Organizational change is a comprehensive process that affects every stakeholder in an institution. Ownership is a change management principle that ought to be embraced by any management that is introducing changes in its processes (Jones, DeAnne & Calderone, 2004). In this, change belongs to everyone from the junior staff to the CEO. In the change stories at Hewlett-Packard, IBM, Kodak, and McDonald’s, managers had to claim ownership for introducing the changes proposed in their areas of influence. Here, a manager personalizes a change and then communicates the same to the other parties concerned. They then involve these parties in determining potential problems and possible solutions. To do this, the staff is reinforced by rewards and incentives for their contribution. This involves both psychological and financial compensation. This is an exclusive strategy that could have been implemented by managers in these companies to manage change effectively. All together, change is inevitable for the advancement and growth of an organization (Jones, DeAnne & Calderone, 2004).
Palmer, I., Dunford, R., & Akin, G. (2009). Managing organizational change: A multiple perspectives approach.

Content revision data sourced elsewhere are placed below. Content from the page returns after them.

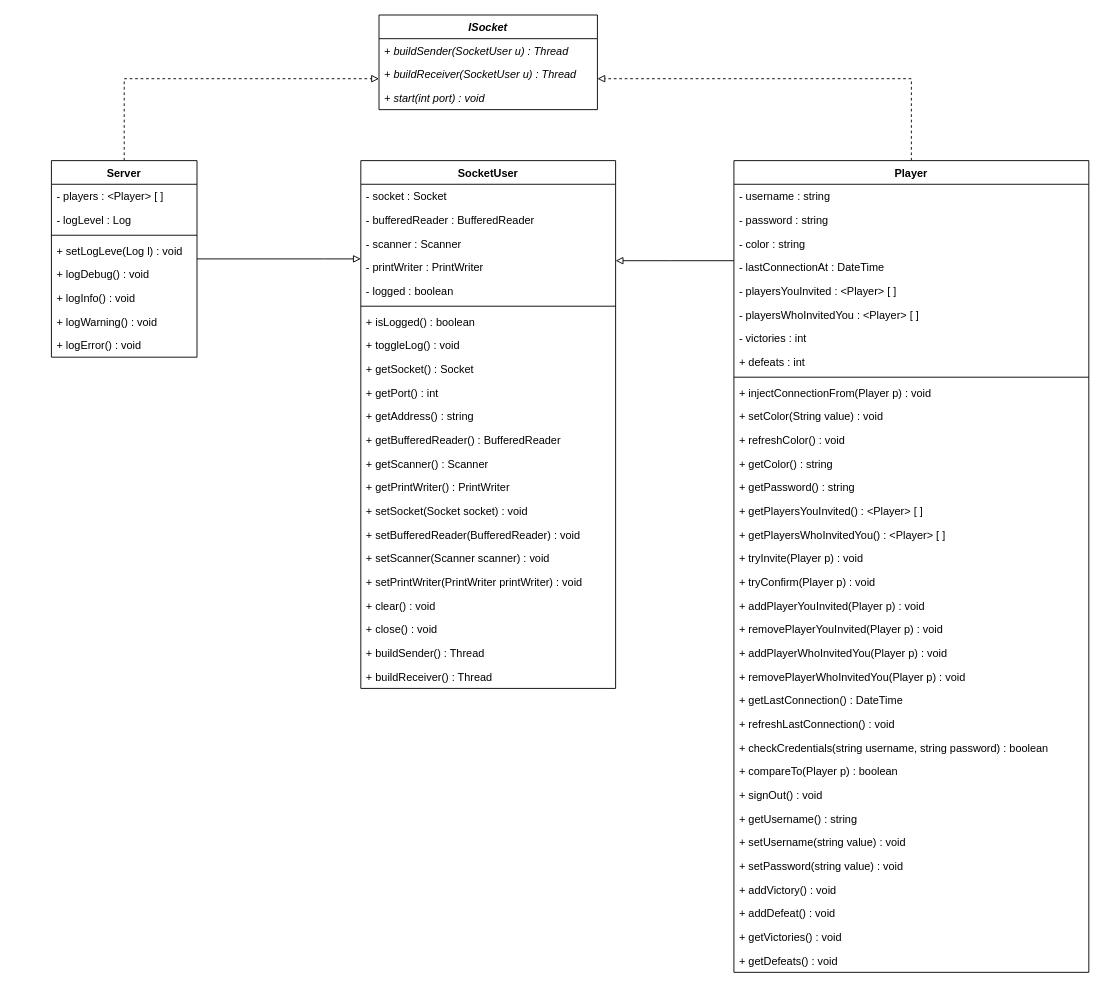
katseyres2/bataille-navale keeps this draw.io diagram as class_diagram.drawio. Above is the earlier version. Source tidied: cells renumbered, new cells numbered last; positions are measured from the earlier drawing's top-left corner, leaving out a move shared by most shapes. Both pictures are drawn from the tidied source at 91%, with x=0, y=0 at pixel (51, 15).
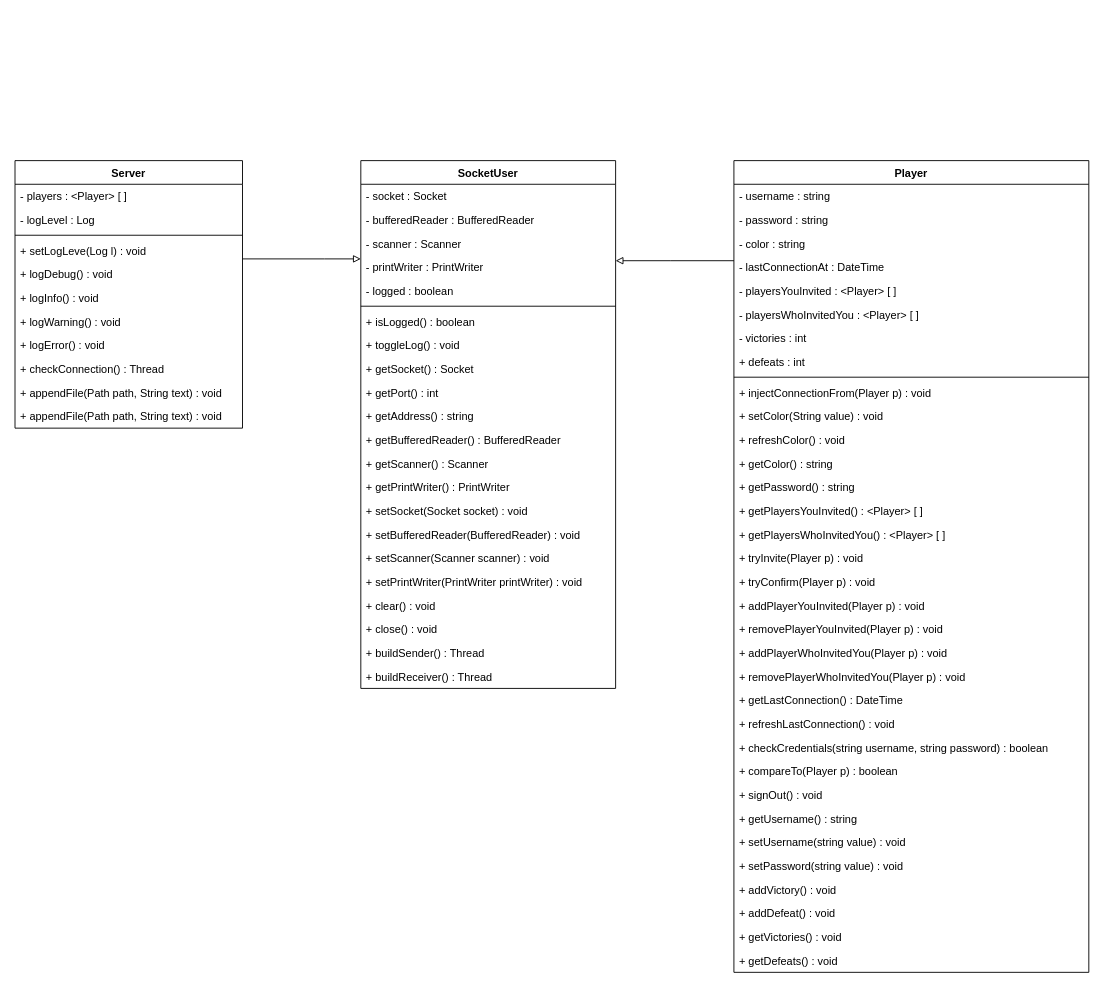
After the change.

Unchanged cells that the change refers to:
```xml
<mxCell id="27" value="Player" style="swimlane;fontStyle=1;align=center;verticalAlign=top;horizontal=1;startSize=26;" parent="1" vertex="1">
  <mxGeometry x="750" y="160" width="390" height="892" as="geometry" />
</mxCell>
```

What changed in the source:
```diff
@@
-    <mxCell id="26" style="edgeStyle=orthogonalEdgeStyle;rounded=0;jettySize=auto;html=1;dashed=1;endArrow=block;endFill=0;" parent="1" edge="1" source="27" target="73">
-      <mxGeometry relative="1" as="geometry">
-        <Array as="points">
-          <mxPoint x="945" y="70" />
-        </Array>
-      </mxGeometry>
-    </mxCell>
@@
-    <mxCell id="63" style="edgeStyle=orthogonalEdgeStyle;rounded=0;jettySize=auto;html=1;endArrow=block;endFill=0;dashed=1;" parent="1" edge="1" source="64" target="73">
-      <mxGeometry relative="1" as="geometry">
-        <Array as="points">
-          <mxPoint x="80" y="70" />
-        </Array>
-      </mxGeometry>
-    </mxCell>
     <mxCell id="64" value="Server" style="swimlane;fontStyle=1;align=center;verticalAlign=top;horizontal=1;startSize=26;" parent="1" vertex="1">
-      <mxGeometry y="160" width="160" height="216" as="geometry" />
+      <mxGeometry x="-40" y="160" width="250" height="294" as="geometry" />
     </mxCell>
     <mxCell id="65" value="- players : &lt;Player&gt; [ ]" style="text;strokeColor=none;fillColor=none;align=left;verticalAlign=top;spacingLeft=4;spacingRight=4;overflow=hidden;" parent="64" vertex="1">
-      <mxGeometry y="26" width="160" height="26" as="geometry" />
+      <mxGeometry y="26" width="250" height="26" as="geometry" />
     </mxCell>
     <mxCell id="66" value="- logLevel : Log" style="text;strokeColor=none;fillColor=none;align=left;verticalAlign=top;spacingLeft=4;spacingRight=4;overflow=hidden;" parent="64" vertex="1">
-      <mxGeometry y="52" width="160" height="26" as="geometry" />
+      <mxGeometry y="52" width="250" height="26" as="geometry" />
     </mxCell>
     <mxCell id="67" style="line;strokeWidth=1;fillColor=none;align=left;verticalAlign=middle;spacingTop=-1;spacingLeft=3;spacingRight=3;labelPosition=right;strokeColor=inherit;" parent="64" vertex="1">
-      <mxGeometry y="78" width="160" height="8" as="geometry" />
+      <mxGeometry y="78" width="250" height="8" as="geometry" />
     </mxCell>
     <mxCell id="68" value="+ setLogLeve(Log l) : void" style="text;strokeColor=none;fillColor=none;align=left;verticalAlign=top;spacingLeft=4;spacingRight=4;overflow=hidden;" parent="64" vertex="1">
-      <mxGeometry y="86" width="160" height="26" as="geometry" />
+      <mxGeometry y="86" width="250" height="26" as="geometry" />
     </mxCell>
     <mxCell id="69" value="+ logDebug() : void" style="text;strokeColor=none;fillColor=none;align=left;verticalAlign=top;spacingLeft=4;spacingRight=4;overflow=hidden;" parent="64" vertex="1">
-      <mxGeometry y="112" width="160" height="26" as="geometry" />
+      <mxGeometry y="112" width="250" height="26" as="geometry" />
     </mxCell>
     <mxCell id="70" value="+ logInfo() : void" style="text;strokeColor=none;fillColor=none;align=left;verticalAlign=top;spacingLeft=4;spacingRight=4;overflow=hidden;" parent="64" vertex="1">
-      <mxGeometry y="138" width="160" height="26" as="geometry" />
+      <mxGeometry y="138" width="250" height="26" as="geometry" />
     </mxCell>
     <mxCell id="71" value="+ logWarning() : void" style="text;strokeColor=none;fillColor=none;align=left;verticalAlign=top;spacingLeft=4;spacingRight=4;overflow=hidden;" parent="64" vertex="1">
-      <mxGeometry y="164" width="160" height="26" as="geometry" />
+      <mxGeometry y="164" width="250" height="26" as="geometry" />
     </mxCell>
     <mxCell id="72" value="+ logError() : void" style="text;strokeColor=none;fillColor=none;align=left;verticalAlign=top;spacingLeft=4;spacingRight=4;overflow=hidden;" parent="64" vertex="1">
-      <mxGeometry y="190" width="160" height="26" as="geometry" />
+      <mxGeometry y="190" width="250" height="26" as="geometry" />
     </mxCell>
-    <mxCell id="73" value="ISocket" style="swimlane;fontStyle=3;align=center;verticalAlign=top;horizontal=1;startSize=26;" parent="1" vertex="1">
-      <mxGeometry x="360" width="240" height="104" as="geometry" />
-    </mxCell>
-    <mxCell id="74" value="+ buildSender(SocketUser u) : Thread" style="text;strokeColor=none;fillColor=none;align=left;verticalAlign=top;spacingLeft=4;spacingRight=4;overflow=hidden;fontStyle=2;" parent="73" vertex="1">
-      <mxGeometry y="26" width="240" height="26" as="geometry" />
-    </mxCell>
-    <mxCell id="75" value="+ buildReceiver(SocketUser u) : Thread" style="text;strokeColor=none;fillColor=none;align=left;verticalAlign=top;spacingLeft=4;spacingRight=4;overflow=hidden;fontStyle=2;" parent="73" vertex="1">
-      <mxGeometry y="52" width="240" height="26" as="geometry" />
-    </mxCell>
-    <mxCell id="76" value="+ start(int port) : void" style="text;strokeColor=none;fillColor=none;align=left;verticalAlign=top;spacingLeft=4;spacingRight=4;overflow=hidden;fontStyle=2;" parent="73" vertex="1">
-      <mxGeometry y="78" width="240" height="26" as="geometry" />
-    </mxCell>
+    <mxCell id="77" value="+ checkConnection() : Thread" style="text;strokeColor=none;fillColor=none;align=left;verticalAlign=top;spacingLeft=4;spacingRight=4;overflow=hidden;" parent="64" vertex="1">
+      <mxGeometry y="216" width="250" height="26" as="geometry" />
+    </mxCell>
+    <mxCell id="78" value="+ appendFile(Path path, String text) : void" style="text;strokeColor=none;fillColor=none;align=left;verticalAlign=top;spacingLeft=4;spacingRight=4;overflow=hidden;" parent="64" vertex="1">
+      <mxGeometry y="242" width="250" height="26" as="geometry" />
+    </mxCell>
+    <mxCell id="79" value="+ appendFile(Path path, String text) : void" style="text;strokeColor=none;fillColor=none;align=left;verticalAlign=top;spacingLeft=4;spacingRight=4;overflow=hidden;" parent="64" vertex="1">
+      <mxGeometry y="268" width="250" height="26" as="geometry" />
+    </mxCell>
```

Boston: McGraw-Hill Irwin.
Jones John, Aguirre DeAnne, and Calderone Matthew (15 April 2004). 10 Principles of Change Management. Strategy + Business. N.p. Web accessed 23 January 2014. <http://www.strategy-business.com/article/rr00006?pg=all>.
Yaeger, T. F., & Sorensen, P. F. (2009). Strategic organization development: Managing change for success. Charlotte, N.C: Information Age Pub.
Pitts, D. (01 January 2006). Modeling the Impact of Diversity Management. Review of Public Personnel Administration, 26(3), 245-268. Retrieved, 23 January 2014. <http://aysps.gsu.edu/publications/2006/downloads/Pitts_ModelingImpactDiversityMgmt.pdf>.
Amerman, D. R. (17 September 2008). AIG’s Dangerous Collapse & A Credit Derivatives Risk Primer. Financial Sense Archive. Web accessed 23 January 2014. <http://www.financialsense.com/fsu/editorials/amerman/2008/0917.html>.
Anderson, D., & Ackerman-Anderson, L. S. (2010). Beyond change management: How to achieve breakthrough results through conscious change leadership. San Francisso: Pfeiffer.